Change listing data
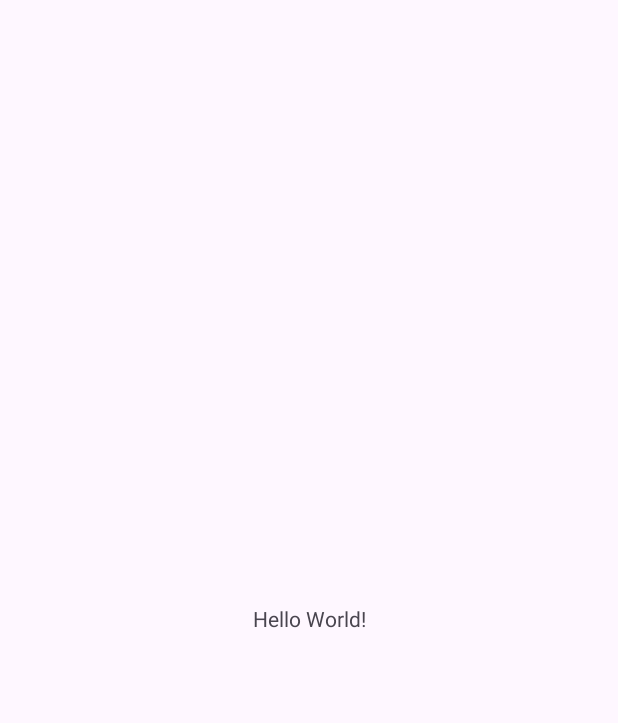
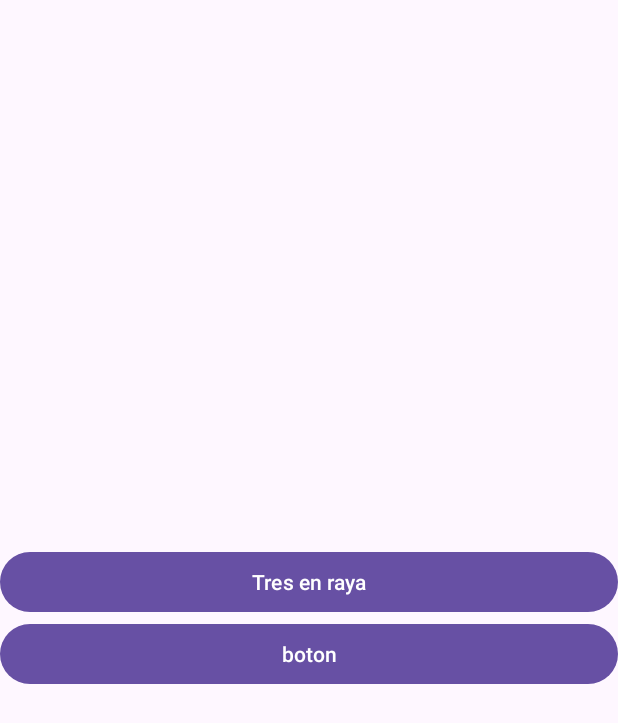
Before and after one commit to uvegithub/DI_T1_Seminario2_Vanesa_Nunez, an Android app: the screen it shows after launch (MainActivity), on a phone screen of 412 x 824 dp. Before the commit the part shown is almost empty. Shown: the top 723 px of the screen. Run offline under Robolectric (Android 15) with nearby library versions, the phone set to English and light mode, and no system bars.

Commit message:
actu 2 31.10.23

```diff
--- a/app/src/main/AndroidManifest.xml
+++ b/app/src/main/AndroidManifest.xml
@@ -13,6 +13,9 @@
         android:theme="@style/Theme.DI_T1_Seminario2_Vanesa_Nunez"
         tools:targetApi="31">
         <activity
+            android:name=".Actividad_tresenraya"
+            android:exported="false" />
+        <activity
             android:name=".Ejercicio_1"
             android:exported="false" />
         <activity
--- a/app/src/main/res/layout/activity_ejercicio1.xml
+++ b/app/src/main/res/layout/activity_ejercicio1.xml
@@ -61,7 +61,7 @@
         app:layout_constraintStart_toEndOf="parent"
         app:layout_constraintEnd_toEndOf="parent"
         app:layout_constraintTop_toBottomOf="@+id/vista1"
-        app:layout_constraintBottom_toToOpf="@id/guideline2"
+
         android:background="@color/gre000">
 
     <LinearLayout
--- a/app/src/main/res/layout/activity_main.xml
+++ b/app/src/main/res/layout/activity_main.xml
@@ -6,13 +6,38 @@
     android:layout_height="match_parent"
     tools:context=".MainActivity">
 
-    <TextView
-        android:layout_width="wrap_content"
+<LinearLayout
+    android:layout_width="match_parent"
+    android:layout_height="wrap_content"
+    android:orientation="vertical"
+    app:layout_constraintTop_toTopOf="parent"
+    app:layout_constraintStart_toStartOf="parent"
+    app:layout_constraintEnd_toEndOf="parent"
+    app:layout_constraintBottom_toBottomOf="parent"
+    >
+
+    <Button
+        android:id="@+id/buttontres_en_raya"
+        android:layout_width="match_parent"
         android:layout_height="wrap_content"
-        android:text="Hello World!"
-        app:layout_constraintBottom_toBottomOf="parent"
+        android:text="Tres en raya"
+        android:onClick="iniciarActividad"
+        app:layout_constraintTop_toTopOf="parent"
+        app:layout_constraintStart_toStartOf="parent"
+
+        app:layout_constraintBottom_toTopOf="@+id/button1"
+    />
+
+    <Button
+        android:id="@+id/button1"
+        android:layout_width="match_parent"
+        android:layout_height="wrap_content"
+        android:text="boton"
+
+        app:layout_constraintTop_toBottomOf="@+id/buttontres_en_raya"
+        app:layout_constraintStart_toStartOf="parent"
         app:layout_constraintEnd_toEndOf="parent"
-        app:layout_constraintStart_toStartOf="parent"
-        app:layout_constraintTop_toTopOf="parent" />
+        />
 
+</LinearLayout>
 </androidx.constraintlayout.widget.ConstraintLayout>
```
Also changed, not shown: app/src/main/java/com/example/di_t1_seminario2_vanesa_nunez/Actividad_tresenraya.kt (added, +127 -0 lines), app/src/main/java/com/example/di_t1_seminario2_vanesa_nunez/MainActivity.kt (+9 -0 lines), app/src/main/res/layout/activity_actividad_tresenraya.xml (added, +95 -0 lines).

■ **Work to be completed**: Lines that contain the word "name": how many are there in the data? Give the number and nothing else.

■ **Answer for the task**: 2